Wario Ware is a game that finally humanizes Wario. The difference between Wario and Mario as people are fairly obvious, but subtle at the same time. It's simple, really. Mario is a man and Wario is a guy. Take a look at Mario. He's got a neatly trimmed moustache, he's neat, and he's got a nice girlfriend whom he'd do anything for. Mario does selfless deeds just because he likes to do good things for good people. Mario's like the first man on the moon. Wario, however, is like the first guy to try and play golf on the moon. Wario is a lot messier; his moustache, like his house, is in disarray. He can't hold on to a girlfriend because he's greedy and he has an endless supply of immature ''there once was a man from Nantucket..'' jokes at his disposal. Wario Ware reminds us that Wario is just a guy by opening up on a rather common scene.

Wario is laying on the couch, flipping through the TV channels using his remote with one hand and picking his nose with the other (he's multi-tasking). It's a day off for our hero. He's just relaxing, taking time off from swindling people out of money and/or trying to kill his more successful brother Mario. Suddenly, Wario stumbles across a news report that strikes his interest. The reporter on screen yammers on about how popular video games are, and that video game sales are on the rise. Wario sits upright. He has an idea! If he had his own video game company, he'd be raking in those fat stacks of cash! Never one to sit around when profit is immanent, Wario dons his helmet and hops on his over-sized, gas-guzzling chopper and sets off for Diamond City. He quickly turns his home into the headquarters for his new company and purchases himself a laptop computer. You've got to spend money to make money, it seems. Soon after he's got everything all set up Wario re-learns a fact that every guy already knows;

Work sucks. The pudgy villain starts to nod off in front of his new computer, and like any true guy would, he calls his friends and asks them to make some games for him. Why work when you can get someone else to do it, right? I'm not only surprised Wario has this many friends, I'm also surprised they'd trust Wario for a cut of the profits. I'd trust him about as far as I can throw him.

This is where you come in. You'll be playing the games that Wario and his friends have come up with. The controls are as simple as it comes with only the ''A'' button and the D-pad in use. Most games only use one or the other. Each section of the game is opened and closed with a little mini-story about the character's games that you're playing. The Ninja Girl's are trying to rescue a prince, Mona's trying to get to work on time, Spitz and Dribble are driving a passenger to the docks in their cab, and so on. Nothing to get excited about, but they begin and end the sections nicely.

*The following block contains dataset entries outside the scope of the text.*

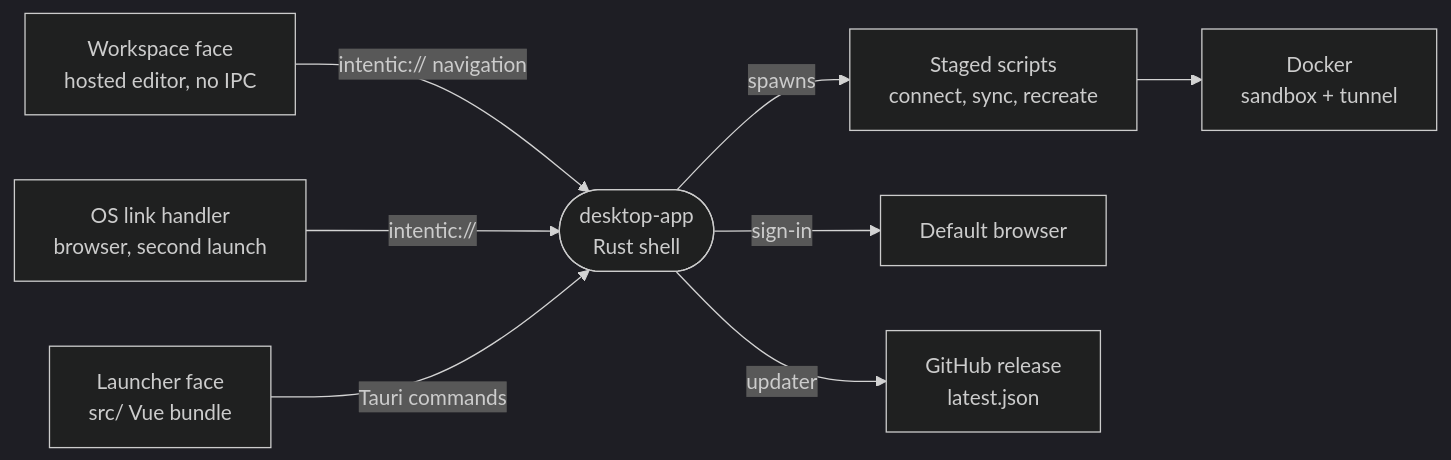
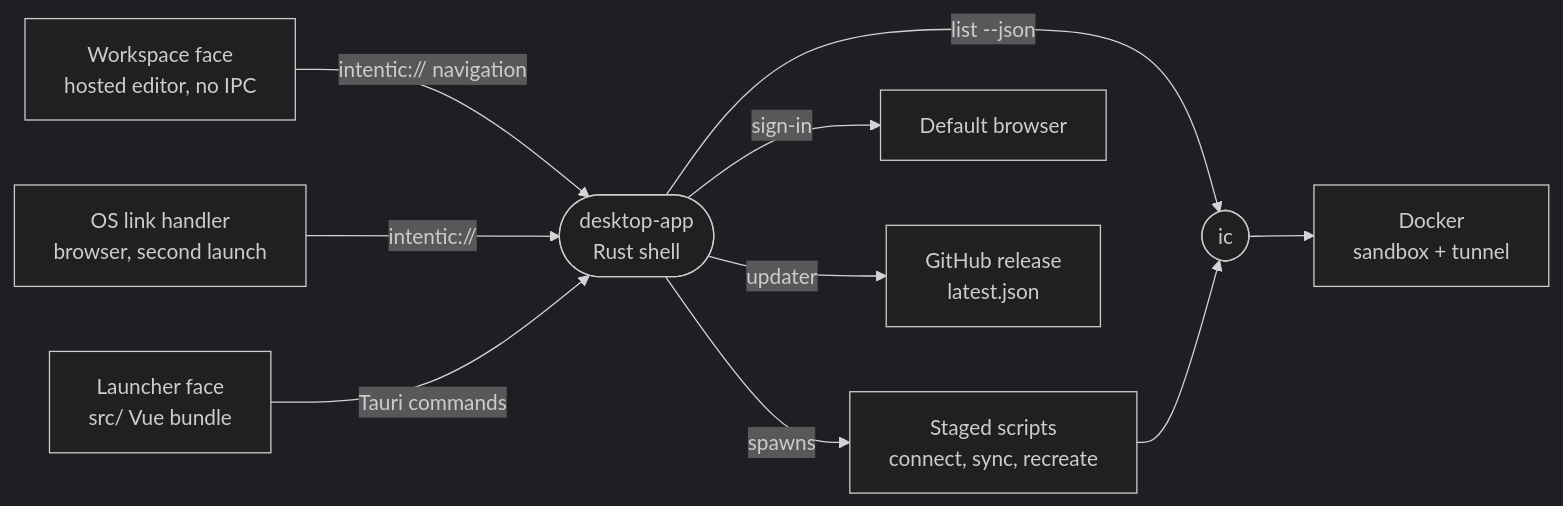
Before and after one commit to intentic/intentic: the diagram in _editor/desktop-app/README.md, drawn with Mermaid (dark theme). The commit also changed other lines of this file and 63 other files, not shown here.

First line of the commit message:
feat(sandbox): route list and power through ic and add set-shape forget-shape

````diff
--- a/_editor/desktop-app/README.md
+++ b/_editor/desktop-app/README.md
@@ -5,10 +5,12 @@
 ```mermaid
 flowchart LR
     spa["Workspace face<br/>hosted editor, no IPC"] -->|"intentic:// navigation"| app(["desktop-app<br/>Rust shell"])
     os["OS link handler<br/>browser, second launch"] -->|"intentic://"| app
     launcher["Launcher face<br/>src/ Vue bundle"] -->|"Tauri commands"| app
     app -->|"spawns"| scripts["Staged scripts<br/>connect, sync, recreate"]
-    scripts --> docker["Docker<br/>sandbox + tunnel"]
+    app -->|"list --json"| ic(["ic"])
+    scripts --> ic
+    ic --> docker["Docker<br/>sandbox + tunnel"]
     app -->|"sign-in"| browser["Default browser"]
     app -->|"updater"| release["GitHub release<br/>latest.json"]
 ```
````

Once the games begin things start to get hectic. Each game is only about five or so seconds long, and are simple to the point of being absurd. The trick is that these games come at you quite fast and you're only given so much time to figure out what you have to do. Little instructional blurbs like ''Defend!'', ''Pick!'', and ''Catch!'' come up on screen. You've got precious little time to respond and if you fail enough times it's game over. As you progress things get faster and more difficult until you come up to the extra-long, extra-tough (sometimes annoying) boss game. These are more full games like a Punch Out! clone and a scrolling shooter with a boss at the end. Some of the games are a little weird, some of them are far too easy and some of them are hilarious but they're all rather fun. Everyone will find a few favorites they'd like to play over and over again. Thankfully that's possible. Once you've played a game it appears on a grid showcasing all the available games for that character. You can select the game and keep playing it again and again, the speed picking up with each round. Pass enough times and you'll be awarded a medal for the game. Unlock all the games, and get a medal on them and you'll unlock, guess what? More games. There are even a few for two players to be found here, and best of all you can play them on one GBA, using the ''L'' and ''R'' buttons.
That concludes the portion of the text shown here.